- [About this exercise]
The answer must be a single number: how many lines of the records below hold the word "dispatches".

- [Data for the task]

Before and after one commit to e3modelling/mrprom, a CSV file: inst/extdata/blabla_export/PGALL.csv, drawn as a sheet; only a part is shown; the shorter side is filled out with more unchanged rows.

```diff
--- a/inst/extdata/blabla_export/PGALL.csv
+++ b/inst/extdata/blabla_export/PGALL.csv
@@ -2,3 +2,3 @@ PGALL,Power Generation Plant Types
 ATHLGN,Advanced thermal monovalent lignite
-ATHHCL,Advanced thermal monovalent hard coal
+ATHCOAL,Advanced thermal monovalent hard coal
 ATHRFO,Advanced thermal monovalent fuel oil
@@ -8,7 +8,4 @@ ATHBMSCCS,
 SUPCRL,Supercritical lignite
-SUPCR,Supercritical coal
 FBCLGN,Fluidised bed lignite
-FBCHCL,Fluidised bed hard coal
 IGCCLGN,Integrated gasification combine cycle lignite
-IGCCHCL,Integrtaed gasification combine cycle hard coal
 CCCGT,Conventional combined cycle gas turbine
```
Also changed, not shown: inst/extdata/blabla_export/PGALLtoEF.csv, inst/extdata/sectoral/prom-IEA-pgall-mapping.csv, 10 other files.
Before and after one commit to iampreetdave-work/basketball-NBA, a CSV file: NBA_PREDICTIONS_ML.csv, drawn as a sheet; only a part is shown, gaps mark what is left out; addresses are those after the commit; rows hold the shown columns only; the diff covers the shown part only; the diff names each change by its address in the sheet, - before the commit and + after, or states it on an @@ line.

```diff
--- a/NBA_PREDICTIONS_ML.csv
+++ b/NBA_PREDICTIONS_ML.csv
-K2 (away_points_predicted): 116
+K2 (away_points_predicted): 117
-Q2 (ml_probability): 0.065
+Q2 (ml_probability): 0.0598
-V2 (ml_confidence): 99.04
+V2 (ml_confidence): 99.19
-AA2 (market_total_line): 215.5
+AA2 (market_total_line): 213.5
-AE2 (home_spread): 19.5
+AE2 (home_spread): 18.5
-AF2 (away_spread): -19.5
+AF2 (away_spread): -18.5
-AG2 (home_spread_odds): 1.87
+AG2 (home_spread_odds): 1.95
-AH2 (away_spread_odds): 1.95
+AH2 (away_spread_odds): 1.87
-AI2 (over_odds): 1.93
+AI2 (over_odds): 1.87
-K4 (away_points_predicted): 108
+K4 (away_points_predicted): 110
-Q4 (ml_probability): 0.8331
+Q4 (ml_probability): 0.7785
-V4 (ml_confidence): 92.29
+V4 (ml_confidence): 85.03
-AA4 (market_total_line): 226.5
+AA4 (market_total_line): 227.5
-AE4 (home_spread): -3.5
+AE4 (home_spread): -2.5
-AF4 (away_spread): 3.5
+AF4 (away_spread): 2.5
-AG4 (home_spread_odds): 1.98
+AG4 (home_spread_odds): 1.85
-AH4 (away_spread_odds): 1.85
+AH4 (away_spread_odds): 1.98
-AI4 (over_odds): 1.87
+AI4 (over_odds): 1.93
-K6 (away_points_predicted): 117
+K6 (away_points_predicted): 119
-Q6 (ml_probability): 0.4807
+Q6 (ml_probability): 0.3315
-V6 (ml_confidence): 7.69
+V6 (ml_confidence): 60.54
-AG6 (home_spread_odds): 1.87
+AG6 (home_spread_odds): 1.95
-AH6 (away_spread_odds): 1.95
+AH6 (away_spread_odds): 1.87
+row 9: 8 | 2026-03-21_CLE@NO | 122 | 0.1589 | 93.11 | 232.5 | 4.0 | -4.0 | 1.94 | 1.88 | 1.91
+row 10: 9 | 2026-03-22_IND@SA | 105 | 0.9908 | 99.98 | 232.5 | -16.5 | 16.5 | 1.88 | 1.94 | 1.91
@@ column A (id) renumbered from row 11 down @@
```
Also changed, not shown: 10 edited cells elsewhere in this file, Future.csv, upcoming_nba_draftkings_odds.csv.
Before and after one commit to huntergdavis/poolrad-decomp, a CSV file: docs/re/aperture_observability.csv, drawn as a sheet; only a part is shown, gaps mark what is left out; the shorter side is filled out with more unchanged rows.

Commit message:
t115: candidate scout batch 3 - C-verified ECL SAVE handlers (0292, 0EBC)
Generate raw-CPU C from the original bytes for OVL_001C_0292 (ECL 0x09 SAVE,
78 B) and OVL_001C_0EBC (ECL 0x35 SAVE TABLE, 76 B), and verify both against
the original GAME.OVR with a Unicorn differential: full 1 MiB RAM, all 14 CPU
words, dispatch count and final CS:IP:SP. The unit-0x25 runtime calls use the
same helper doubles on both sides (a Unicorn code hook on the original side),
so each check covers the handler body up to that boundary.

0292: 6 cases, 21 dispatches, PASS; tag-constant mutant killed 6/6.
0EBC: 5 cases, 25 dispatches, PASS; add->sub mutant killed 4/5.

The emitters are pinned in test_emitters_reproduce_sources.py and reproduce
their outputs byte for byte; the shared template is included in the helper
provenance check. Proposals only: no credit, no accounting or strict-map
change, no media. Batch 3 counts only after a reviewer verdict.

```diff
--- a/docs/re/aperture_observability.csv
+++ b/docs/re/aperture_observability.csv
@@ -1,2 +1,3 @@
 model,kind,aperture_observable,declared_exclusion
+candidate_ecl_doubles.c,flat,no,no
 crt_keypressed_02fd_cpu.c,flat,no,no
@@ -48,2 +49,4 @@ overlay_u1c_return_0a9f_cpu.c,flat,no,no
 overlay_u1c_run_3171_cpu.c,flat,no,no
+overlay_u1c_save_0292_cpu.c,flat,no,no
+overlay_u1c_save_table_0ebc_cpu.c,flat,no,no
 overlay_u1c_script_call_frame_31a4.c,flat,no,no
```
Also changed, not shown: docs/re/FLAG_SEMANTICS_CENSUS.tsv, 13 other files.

- [Response]
2